Prosecuting Old Soldiers in Northern Ireland
Why don’t the people of Northern Ireland protest against these attempts to prosecute British Army pensioners? Apart from the injustice, it risks destabilising a fragile peace? So here’s why they should:
We’re told the Republican community in Northern Ireland require justice for what they believe to have been crimes committed by British soldiers. These prosecutions appear to ignore the fact that a fundamental part of the Good Friday Agreement (by which peace returned to Northern Ireland) was the drawing of a line under the killings.
This drawing of lines allowed former members of the IRA to become politicians. Significantly, it enabled a lawyer who is said to have represented IRA murderers, to become Northern Ireland’s Public Prosecutor.
Of course the IRA continues to exist – how could it not? Furthermore, it retains a number of old scores it wishes to settle. Members of the Parachute Regiment are pretty high on this list – having been notably successful during their total of 24 years 6 months serving in Northern Ireland.
Such retribution will strengthen what little support the IRA currently receives from the Republican community. The IRA returns as a bringer of social justice – as it claimed to be way back in the Troubles.
No bombs or Armalites are required from the IRA to exact this retribution. This is a straight-forward ballot-box fight between politicians.
And only a few seventy-year old former paratroopers will be affected. It’s therefore not something the British government is likely to bother with.
The British Army was sent originally to Northern Ireland (by the British government in 1969) to protect the Republican communities from extremist Protestant activities. Once this had been achieved, the British Government’s mistake was not to have withdrawn the Army.
In those early days, one of my own commando regiment colleagues was shot in the chest by the IRA while patrolling a Republican area. He was saved from further bullets by local women coming out of their houses to tend to him as the firefight raged.

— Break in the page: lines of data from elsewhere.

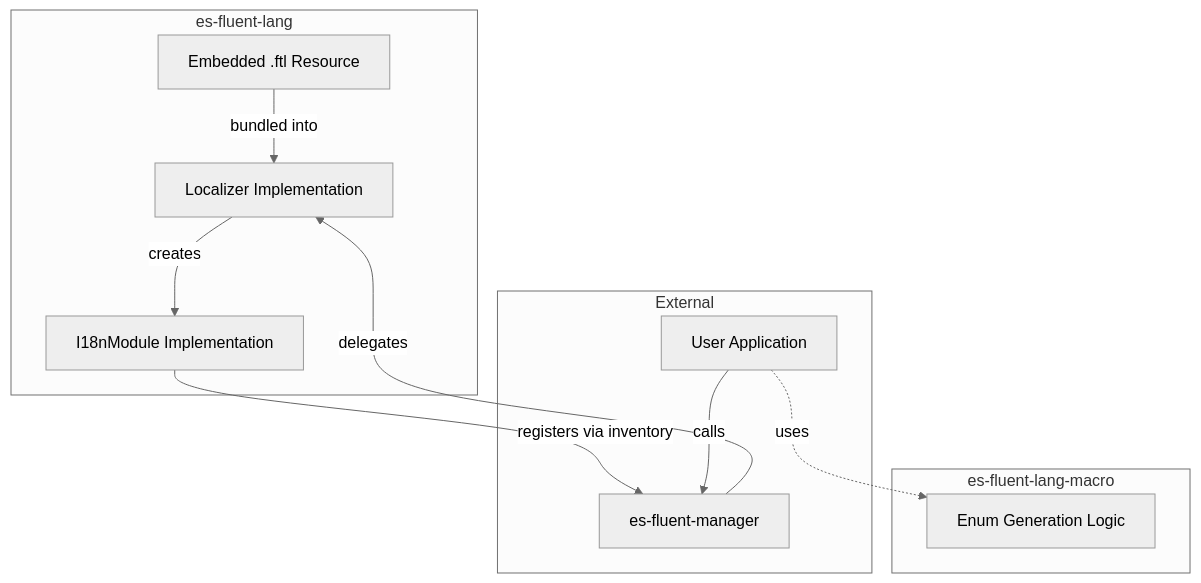
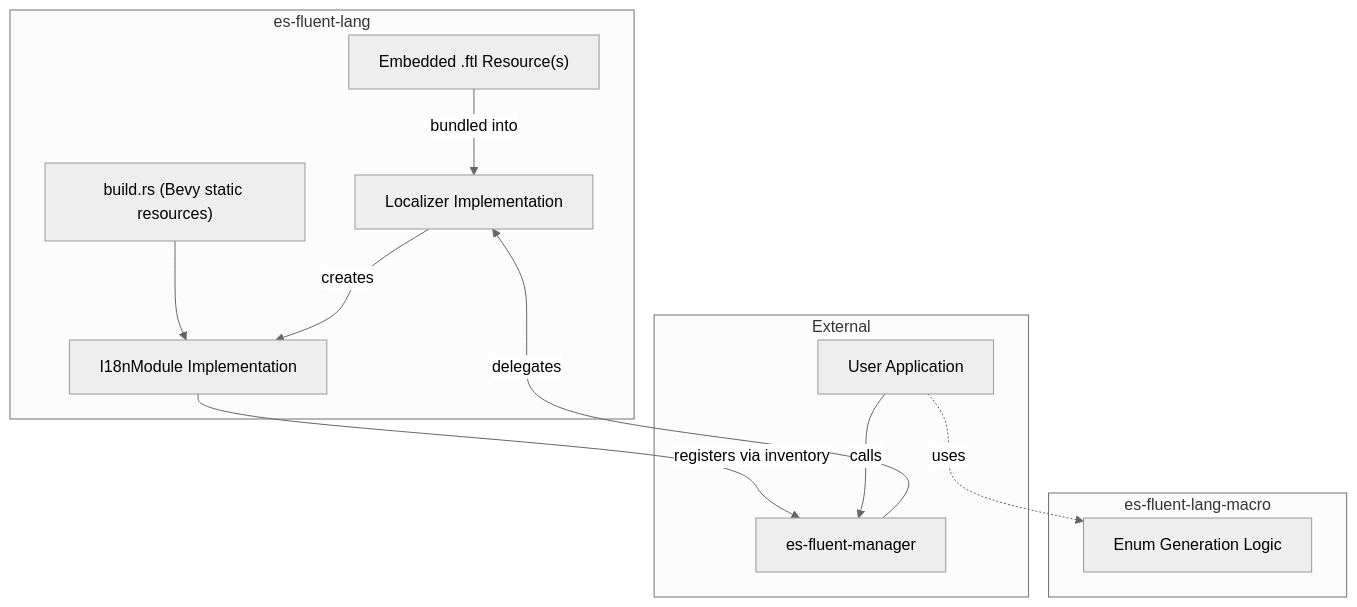
Before and after one commit to stayhydated/es-fluent: the diagram in crates/es-fluent-lang/docs/ARCHITECTURE.md, drawn with Mermaid (neutral theme). The commit also changed other lines of this file and 5 other files, not shown here.

````diff
--- a/crates/es-fluent-lang/docs/ARCHITECTURE.md
+++ b/crates/es-fluent-lang/docs/ARCHITECTURE.md
@@ -15,24 +15,26 @@
 ```mermaid
 flowchart TD
     subgraph CRATE["es-fluent-lang"]
-        RES["Embedded .ftl Resource"]
+        RES["Embedded .ftl Resource(s)"]
         LOC["Localizer Implementation"]
         MOD["I18nModule Implementation"]
+        BUILD["build.rs (Bevy static resources)"]
     end
 
     subgraph MACRO["es-fluent-lang-macro"]
         GEN["Enum Generation Logic"]
     end
 
     subgraph EXT["External"]
         MGR["es-fluent-manager"]
         APP["User Application"]
     end
 
     RES -->|bundled into| LOC
+    BUILD --> MOD
     LOC -->|creates| MOD
     MOD -->|registers via inventory| MGR
     APP -->|calls| MGR
     MGR -->|delegates| LOC
     APP -.->|uses| GEN
 ```
````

Two decades later, a Republican told one of my patrols that he’d run when challenged because he thought we were Ulster Defence Regiment – local Protestant part-time soldiers. Members of this UDR unit had allegedly murdered a number of local IRA “players”. This being a very small town, just as the IRA “players” were known, the people in this “hit squad” were known too. It made sense for anyone from the Republican part of town to run from people in military uniforms.
People in that small town remember everything: who the players were, who they killed, tortured and maimed, and where they live today. The players know the locations of the remaining bodies, and their former quartermasters know where the weapons are buried.
They all still live together. This is as they’d always done, in a repressed simmering version of the hatred that has always characterised that small town.
Whereas a couple of elderly former paratroopers (from outside these close knit communities) being investigated – then maybe being put on trial, doesn’t affect any of them. There might be a Bushmill-fuelled fulmination in the Protestant Rugby Club, and the Gaelic Football Club might raise a celebratory glass of Jamesons.
But nobody’s going to riot about it. With no expensive damage to property in the offing, injuries to the police or public, who cares?
But – apparently – prosecuting soldiers for these alleged crimes is necessary to preserve the Peace Agreement… OK… meaning that the spectre of riots and overt terrorist activity could return if these prosecutions do not take place…?
So to be clear, this means that today, forty years on, a handful of elderly British soldiers are being forced out of retirement to – yet again – keep the Northern Irish from hurting each other? Really?
The British government ordered them in. But now it won’t help them. So how about some of the fair-thinking people in Northern Ireland mounting a protest?
That sounds hippyishly fanciful, doesn’t it? (And these days I have reverted back to my hippyish roots.)
But back in the depths of the hatred of those dark days, some Catholic women saved one of our guys from being killed by the IRA. I can only think that this came from their sense of humanity and fair play.
My own experience of the Northern Irish (both Republican and Protestant) is of the most welcoming and generous people you could wish for. But they are a people plagued and haunted by the past, who need time and peace to reconcile themselves to the future.
Re-opening all the files of all the crimes IRA, UVF, UDR, RUC, military etc, could never bring comfort to all who’ve been affected. And doing that would end the fragile peace, bringing the current (on-going) so-called Dissident Irish Republican Campaign to the fore. Nobody wants that.
All alleged crimes by soldiers were investigated at the time. Some soldiers were convicted and jailed. The others, including these re-opened cases, were rejected by the prosecutors of the time. That should have been the end of it.
This is now time for the magnanimity of the fair-minded majority – who’ve enjoyed the peace since 1998, to step forward and say “Enough truly is enough…”